If this show was made 10-15 years ago, it would have been a cult hit that would be forever remembered on Shows Cancelled Too Soon lists. But we live in an age in which we’re being inundated with shows that are funnier, more diverse, better written and better acted. Netflix is really making a push for more original content. By and large, they’re doing a great job. But this show feels much more like quantity than quality. It was a nice try, but Love sucks.
BETTER CALL SAUL
The Breaking Bad spin off was better than I could have imagined when it debuted last year, instantly becoming must-watch TV. Season 2 has started a little slower, but it’s still one of my favorite things on right now.

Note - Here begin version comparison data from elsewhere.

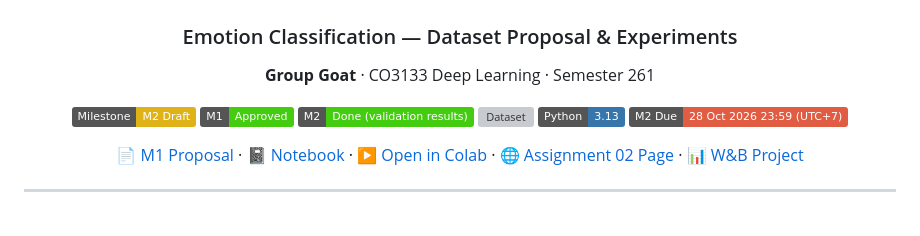
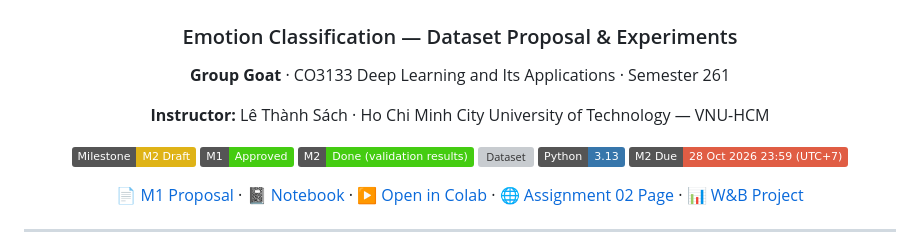
Before and after one commit to volethanhtrieu/DL_Assignment-02, a Markdown page: README.md, the part around the change. Drawn GitHub-style; badges without logos; blank space fills up the shorter version; grey boxes are pictures that could not be loaded.

Commit message:
add Ins name

```diff
--- a/README.md
+++ b/README.md
@@ -4,7 +4,9 @@
 
 ### Emotion Classification — Dataset Proposal & Experiments
 
-**Group Goat** · CO3133 Deep Learning · Semester 261
+**Group Goat** · CO3133 Deep Learning and Its Applications · Semester 261
+
+**Instructor:** Lê Thành Sách · Ho Chi Minh City University of Technology — VNU-HCM
 
 ![Milestone](https://img.shields.io/badge/Milestone-M2%20Draft-yellow)
 ![M1](https://img.shields.io/badge/M1-Approved-brightgreen)
```
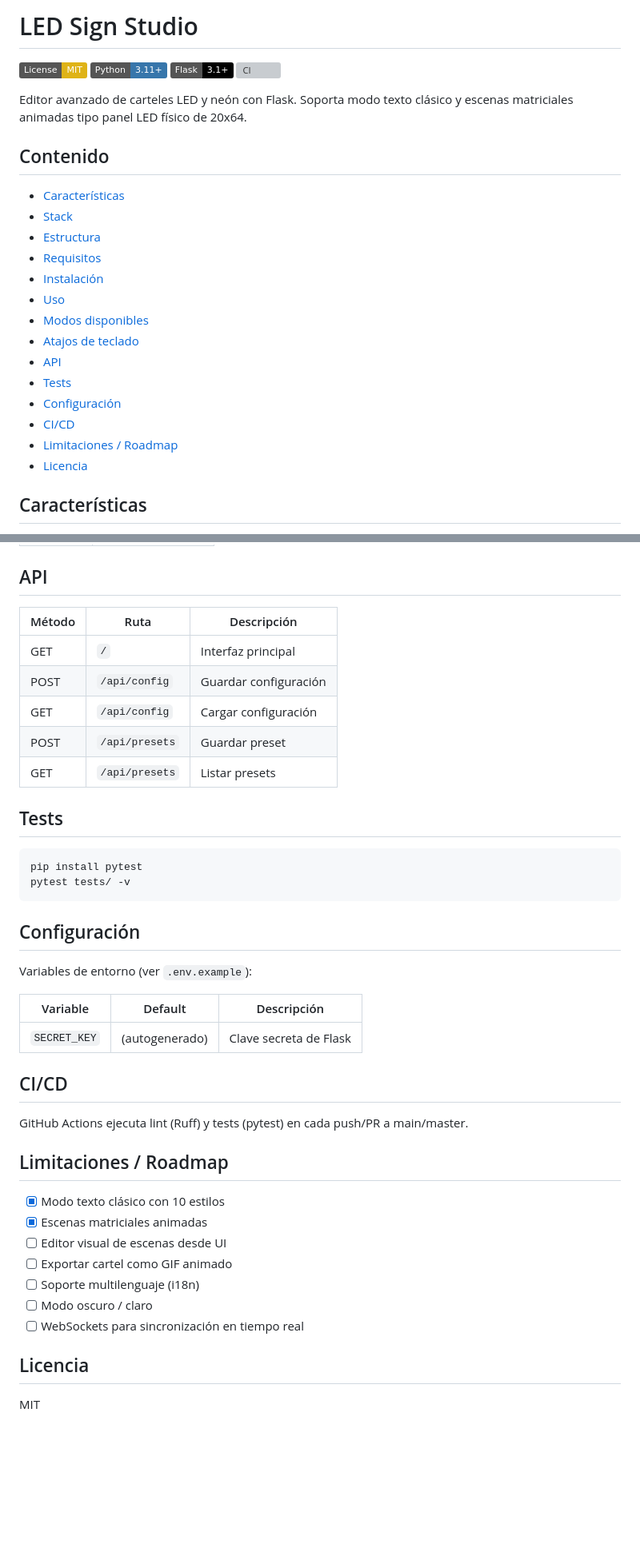
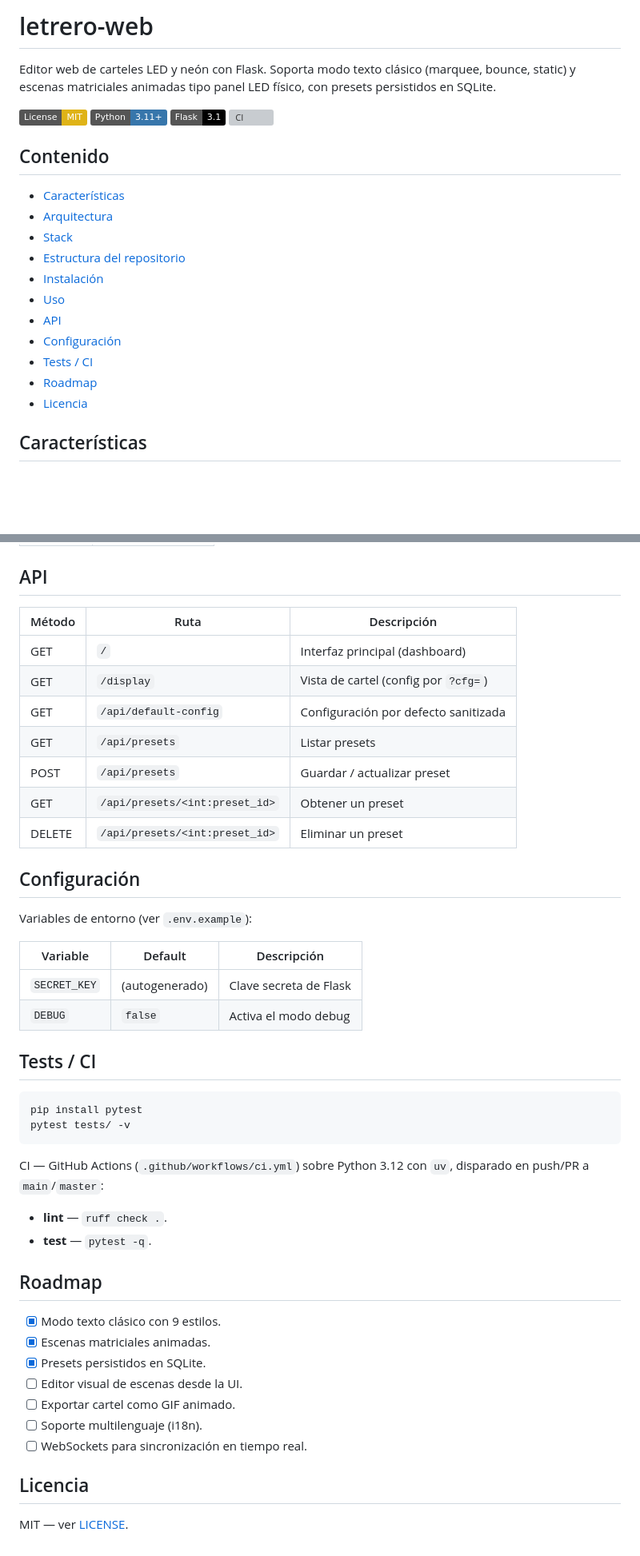
Before and after one commit to bi0punk/letrero-web, a Markdown page: README.md, 2 parts joined by grey strips. Shown at 80% size. GitHub-like rendering; badges without logos; blank space fills up the shorter version; grey boxes are pictures that could not be loaded.

````diff
--- a/README.md
+++ b/README.md
@@ -1,27 +1,24 @@
-# LED Sign Studio
+# letrero-web
 
-[![License](https://img.shields.io/badge/License-MIT-yellow)](LICENSE)
+Editor web de carteles LED y neón con Flask. Soporta modo texto clásico (marquee, bounce, static) y escenas matriciales animadas tipo panel LED físico, con presets persistidos en SQLite.
+
+[![License](https://img.shields.io/badge/License-MIT-yellow.svg)](LICENSE)
 [![Python](https://img.shields.io/badge/Python-3.11%2B-3776AB?logo=python)](https://python.org)
-[![Flask](https://img.shields.io/badge/Flask-3.1%2B-000000?logo=flask)](https://flask.palletsprojects.com/)
-[![CI](https://github.com/drbash/letrero-web/actions/workflows/ci.yml/badge.svg)](https://github.com/drbash/letrero-web/actions)
-
-Editor avanzado de carteles LED y neón con Flask. Soporta modo texto clásico y escenas matriciales animadas tipo panel LED físico de 20x64.
+[![Flask](https://img.shields.io/badge/Flask-3.1-000000?logo=flask)](https://flask.palletsprojects.com/)
+[![CI](https://github.com/bi0punk/letrero-web/actions/workflows/ci.yml/badge.svg)](https://github.com/bi0punk/letrero-web/actions/workflows/ci.yml)
 
 ## Contenido
 
-- [Características](#caracter%C3%ADsticas)
+- [Características](#características)
+- [Arquitectura](#arquitectura)
 - [Stack](#stack)
-- [Estructura](#estructura)
-- [Requisitos](#requisitos)
-- [Instalación](#instalaci%C3%B3n)
+- [Estructura del repositorio](#estructura-del-repositorio)
+- [Instalación](#instalación)
 - [Uso](#uso)
-- [Modos disponibles](#modos-disponibles)
-- [Atajos de teclado](#atajos-de-teclado)
 - [API](#api)
-- [Tests](#tests)
-- [Configuración](#configuraci%C3%B3n)
-- [CI/CD](#cicd)
-- [Limitaciones / Roadmap](#limitaciones--roadmap)
+- [Configuración](#configuración)
+- [Tests / CI](#tests--ci)
+- [Roadmap](#roadmap)
 - [Licencia](#licencia)
 
 ## Características
@@ -114,43 +126,47 @@ Motor canvas nuevo para composiciones tipo panel LED:
 
 ## API
 
-| Método | Ruta | Descripción |
-|---|---|---|
-| GET | `/` | Interfaz principal |
-| POST | `/api/config` | Guardar configuración |
-| GET | `/api/config` | Cargar configuración |
-| POST | `/api/presets` | Guardar preset |
-| GET | `/api/presets` | Listar presets |
+| Método | Ruta                        | Descripción                          |
+|--------|-----------------------------|--------------------------------------|
+| GET    | `/`                         | Interfaz principal (dashboard)       |
+| GET    | `/display`                  | Vista de cartel (config por `?cfg=`) |
+| GET    | `/api/default-config`       | Configuración por defecto sanitizada |
+| GET    | `/api/presets`              | Listar presets                       |
+| POST   | `/api/presets`              | Guardar / actualizar preset          |
+| GET    | `/api/presets/<int:preset_id>` | Obtener un preset                 |
+| DELETE | `/api/presets/<int:preset_id>` | Eliminar un preset                |
 
-## Tests
+## Configuración
+
+Variables de entorno (ver `.env.example`):
+
+| Variable     | Default        | Descripción                |
+|--------------|----------------|----------------------------|
+| `SECRET_KEY` | (autogenerado) | Clave secreta de Flask     |
+| `DEBUG`      | `false`        | Activa el modo debug       |
+
+## Tests / CI
 
 ```bash
 pip install pytest
 pytest tests/ -v
 ```
 
-## Configuración
+CI — GitHub Actions (`.github/workflows/ci.yml`) sobre Python 3.12 con `uv`, disparado en push/PR a `main`/`master`:
 
-Variables de entorno (ver `.env.example`):
+- **lint** — `ruff check .`.
+- **test** — `pytest -q`.
 
-| Variable | Default | Descripción |
-|---|---|---|
-| `SECRET_KEY` | (autogenerado) | Clave secreta de Flask |
+## Roadmap
 
-## CI/CD
-
-GitHub Actions ejecuta lint (Ruff) y tests (pytest) en cada push/PR a main/master.
-
-## Limitaciones / Roadmap
-
-- [x] Modo texto clásico con 10 estilos
-- [x] Escenas matriciales animadas
-- [ ] Editor visual de escenas desde UI
-- [ ] Exportar cartel como GIF animado
-- [ ] Soporte multilenguaje (i18n)
-- [ ] Modo oscuro / claro
-- [ ] WebSockets para sincronización en tiempo real
+- [x] Modo texto clásico con 9 estilos.
+- [x] Escenas matriciales animadas.
+- [x] Presets persistidos en SQLite.
+- [ ] Editor visual de escenas desde la UI.
+- [ ] Exportar cartel como GIF animado.
+- [ ] Soporte multilenguaje (i18n).
+- [ ] WebSockets para sincronización en tiempo real.
 
 ## Licencia
 
-MIT
+MIT — ver [LICENSE](LICENSE).
````
Also changed, not shown: other parts of README.md (+59 -44 lines).
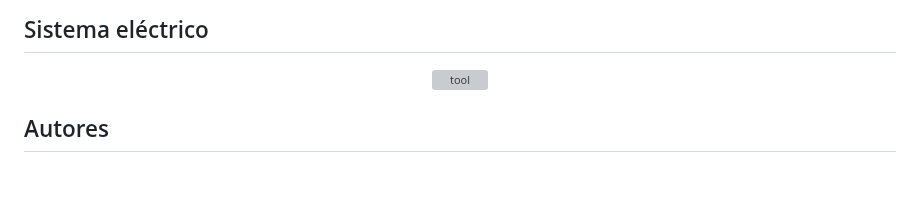
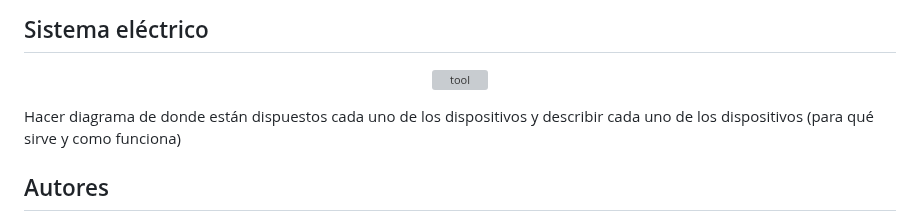
Before and after one commit to Danacruzrui/Rowing_Machine, a Markdown page: README.md, the part around the change. Rendered like a GitHub page; blank space fills up the shorter version; grey boxes are pictures that could not be loaded.

```diff
--- a/README.md
+++ b/README.md
@@ -140,6 +140,8 @@ Una vez explicados los detalles técnicos de la interfaz, podemos pasar a ver su
     <img src="https://user-images.githubusercontent.com/53317895/225231644-08532db2-40a7-4afc-87ba-0b8fd96cf272.png" alt="tool" width="500" /> <br/>
  </p>
 
+ Hacer diagrama de donde están dispuestos cada uno de los dispositivos y describir cada uno de los dispositivos (para qué sirve y como funciona)
+
 
 ## Autores
 > - Brayan Stiven Acuña García (bsacunag@unal.edu.co)
```
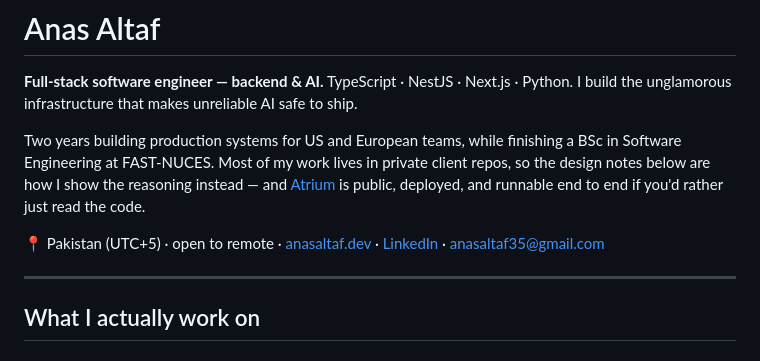
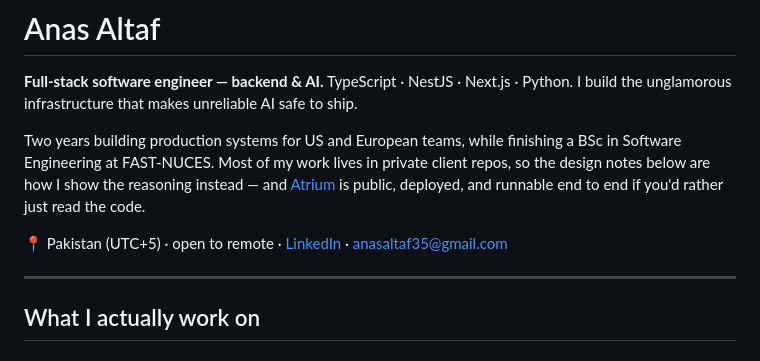
Before and after one commit to Anas-Altaf/Anas-Altaf, a Markdown page: README.md, the part around the change. GitHub-like rendering.

Commit message:
Remove portfolio link pending rebuild
anasaltaf.dev is still serving unmodified template demo content. Unlinking
until it carries real work.

```diff
--- a/README.md
+++ b/README.md
@@ -5,7 +5,7 @@ I build the unglamorous infrastructure that makes unreliable AI safe to ship.
 
 Two years building production systems for US and European teams, while finishing a BSc in Software Engineering at FAST-NUCES. Most of my work lives in private client repos, so the design notes below are how I show the reasoning instead — and [Atrium](https://github.com/Anas-Altaf/atrium-studio-booking) is public, deployed, and runnable end to end if you'd rather just read the code.
 
-📍 Pakistan (UTC+5) · open to remote · [anasaltaf.dev](https://anasaltaf.dev) · [LinkedIn](https://linkedin.com/in/anasaltaf) · anasaltaf35@gmail.com
+📍 Pakistan (UTC+5) · open to remote · [LinkedIn](https://linkedin.com/in/anasaltaf) · anasaltaf35@gmail.com
 
 ---
 
```
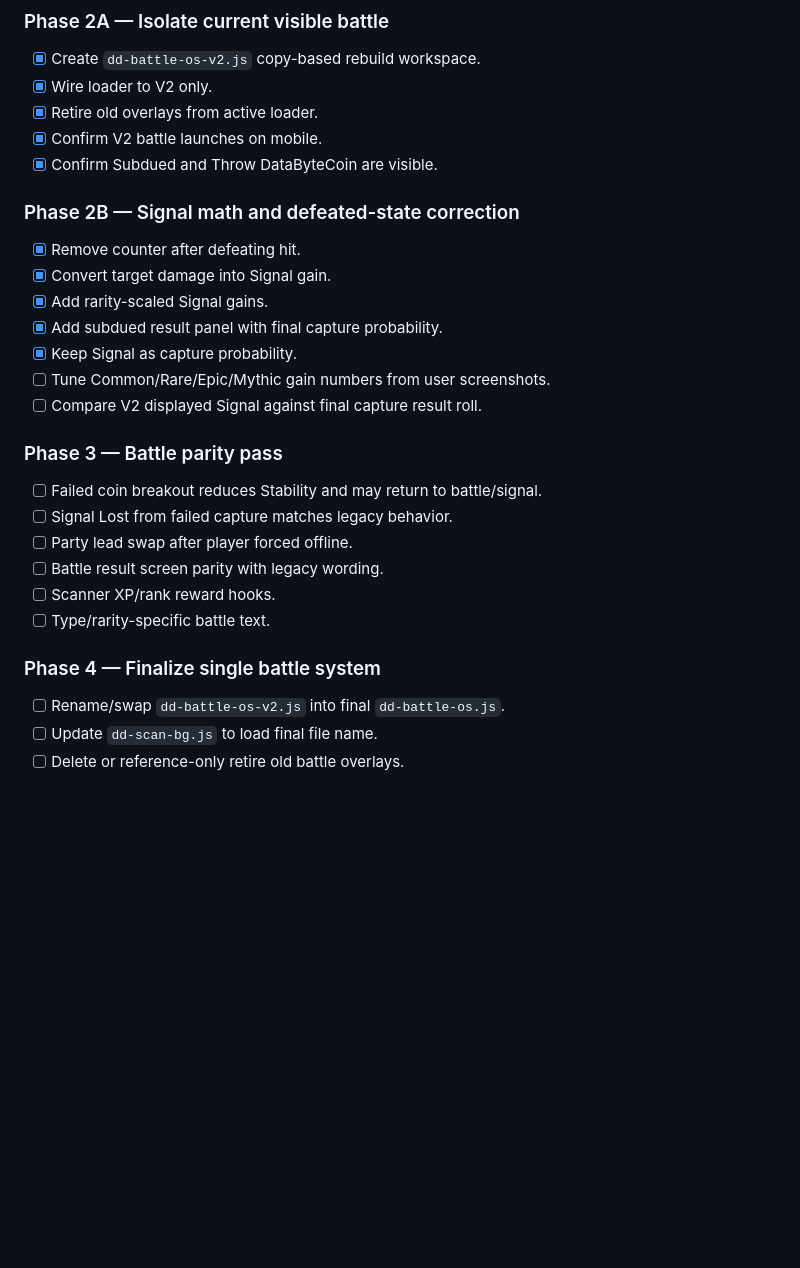
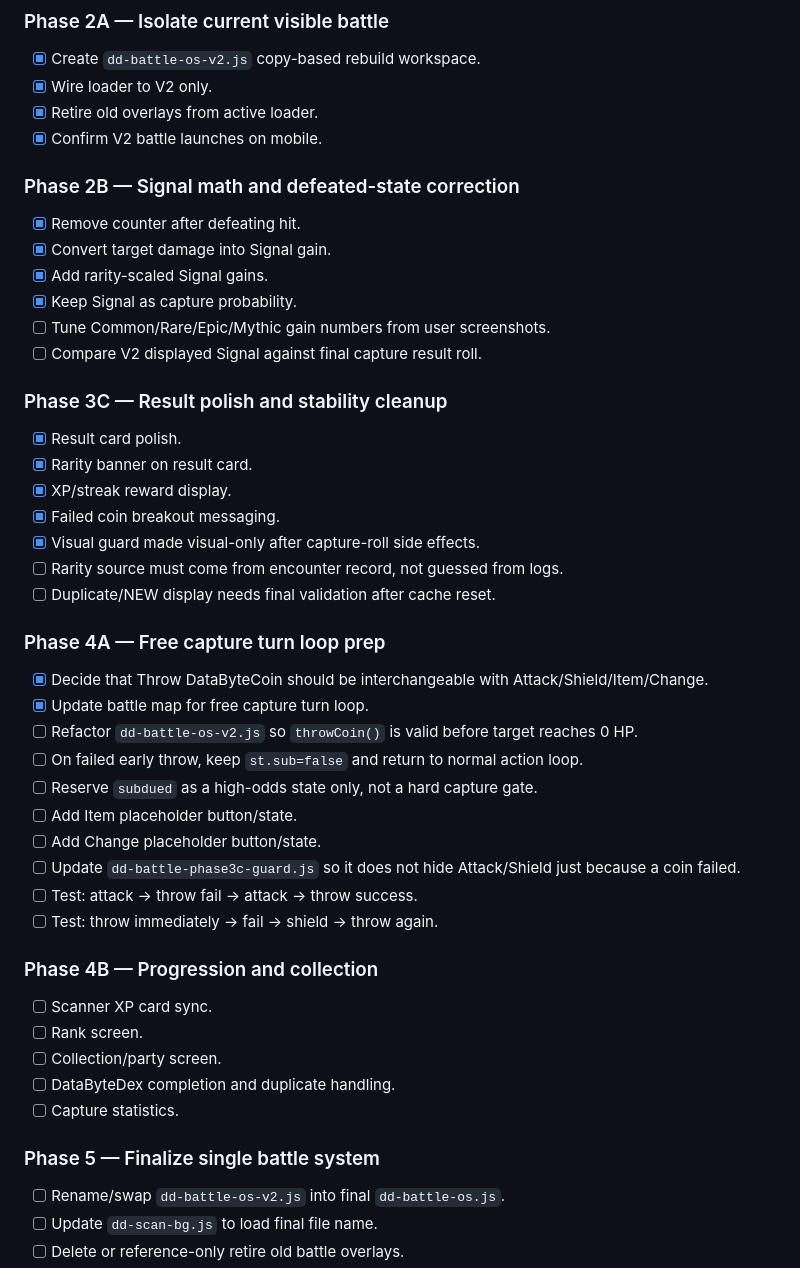
Before and after one commit to voltanlabs/voltanlabs.github.io, a Markdown page: docs/databyte-battle-rebuild-map.md, the part around one of its changes. Rendered like a GitHub page; blank space fills up the shorter version.

```diff
--- a/docs/databyte-battle-rebuild-map.md
+++ b/docs/databyte-battle-rebuild-map.md
@@ -98,28 +122,48 @@ Target battle stack:
 - [x] Wire loader to V2 only.
 - [x] Retire old overlays from active loader.
 - [x] Confirm V2 battle launches on mobile.
-- [x] Confirm Subdued and Throw DataByteCoin are visible.
 
 ### Phase 2B — Signal math and defeated-state correction
 
 - [x] Remove counter after defeating hit.
 - [x] Convert target damage into Signal gain.
 - [x] Add rarity-scaled Signal gains.
-- [x] Add subdued result panel with final capture probability.
 - [x] Keep Signal as capture probability.
 - [ ] Tune Common/Rare/Epic/Mythic gain numbers from user screenshots.
 - [ ] Compare V2 displayed Signal against final capture result roll.
 
-### Phase 3 — Battle parity pass
+### Phase 3C — Result polish and stability cleanup
 
-- [ ] Failed coin breakout reduces Stability and may return to battle/signal.
-- [ ] Signal Lost from failed capture matches legacy behavior.
-- [ ] Party lead swap after player forced offline.
-- [ ] Battle result screen parity with legacy wording.
-- [ ] Scanner XP/rank reward hooks.
-- [ ] Type/rarity-specific battle text.
+- [x] Result card polish.
+- [x] Rarity banner on result card.
+- [x] XP/streak reward display.
+- [x] Failed coin breakout messaging.
+- [x] Visual guard made visual-only after capture-roll side effects.
+- [ ] Rarity source must come from encounter record, not guessed from logs.
+- [ ] Duplicate/NEW display needs final validation after cache reset.
 
-### Phase 4 — Finalize single battle system
+### Phase 4A — Free capture turn loop prep
+
+- [x] Decide that Throw DataByteCoin should be interchangeable with Attack/Shield/Item/Change.
+- [x] Update battle map for free capture turn loop.
+- [ ] Refactor `dd-battle-os-v2.js` so `throwCoin()` is valid before target reaches 0 HP.
+- [ ] On failed early throw, keep `st.sub=false` and return to normal action loop.
+- [ ] Reserve `subdued` as a high-odds state only, not a hard capture gate.
+- [ ] Add Item placeholder button/state.
+- [ ] Add Change placeholder button/state.
+- [ ] Update `dd-battle-phase3c-guard.js` so it does not hide Attack/Shield just because a coin failed.
+- [ ] Test: attack -> throw fail -> attack -> throw success.
+- [ ] Test: throw immediately -> fail -> shield -> throw again.
+
+### Phase 4B — Progression and collection
+
+- [ ] Scanner XP card sync.
+- [ ] Rank screen.
+- [ ] Collection/party screen.
+- [ ] DataByteDex completion and duplicate handling.
+- [ ] Capture statistics.
+
+### Phase 5 — Finalize single battle system
 
 - [ ] Rename/swap `dd-battle-os-v2.js` into final `dd-battle-os.js`.
 - [ ] Update `dd-scan-bg.js` to load final file name.
```
Also changed, not shown: other parts of docs/databyte-battle-rebuild-map.md (+74 -50 lines).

Saul (or Jimmy, as he’s currently know), is trying to make it as a by-the-book lawyer working on the massive Sandpiper lawsuit. While it’s interesting to watch Saul try to fit within the uncomfortable confines of a normal job, a lawsuit about old people being charged slightly more than they should be isn’t super great TV. Bob Odenkirk’s terrific performance and a few deviations into the lives of minor characters have helped keep the season more intriguing, but it has yet to meet the expectations set by its predecessor.
The one thing that has continued to improve is Mike’s story line. For as compelling as it was to see Jesse and Walt slowly devolve into monsters they never thought they were capable of being, it’s almost more interesting to watch Mike fend off the temptation to do what he’s best at but knows is morally irreprehensible. If Mike had his way there would be no show, because everyone would already be dead.
I fully expect a dramatic turning point some time the season, something to really make people jump up from their couches. But for now I am very much enjoying the slow, campy ride of AMC’s best show.
THE WALKING DEAD
I am trapped in a metaphorical zombie apocalypse. No matter how far I run or how much I try to ignore it, The Walking Dead and its massive popularity always catch up to me, methodically chasing me down after weeks of pretending it doesn’t exist. This. Is. Not. A. Good. Show. But here is my review.
I don’t really do episode-by-episode reviews of anything, because 1. I rarely watching something the night it debuts, and 2. I tried doing that with this show and it almost drove me insane. Nothing ever changes with The Walking Dead, so it makes reviews really difficult.
Sure, I can write about how Carl got shot in the eye (and was perfectly fine), or how so and so was almost killed by a zombie (but was perfectly fine), or about how these characters have been without running water, make up and razors for years (but all look perfectly fine). But why? The Walking Dead is popular for the same reason Law & Order has been on since the Great Depression. People like TV that’s easy to watch, that’s predictable, and this is the most predictable show on right now.
A small silver lining could be the Neenan character, who will be introduced at the end of this season. In the comics, he is a wonderful character. Funny, charming, unhinged – he really revamped the series. Hopefully he can do the same for the show, because I might actual start turning into a zombie if I have to keep reviewing a show that never changes.
I would rather write a review for every minute of The Walking Dead than even pretend I would ever watch this abomination of a show. Netflix should be ashamed of itself.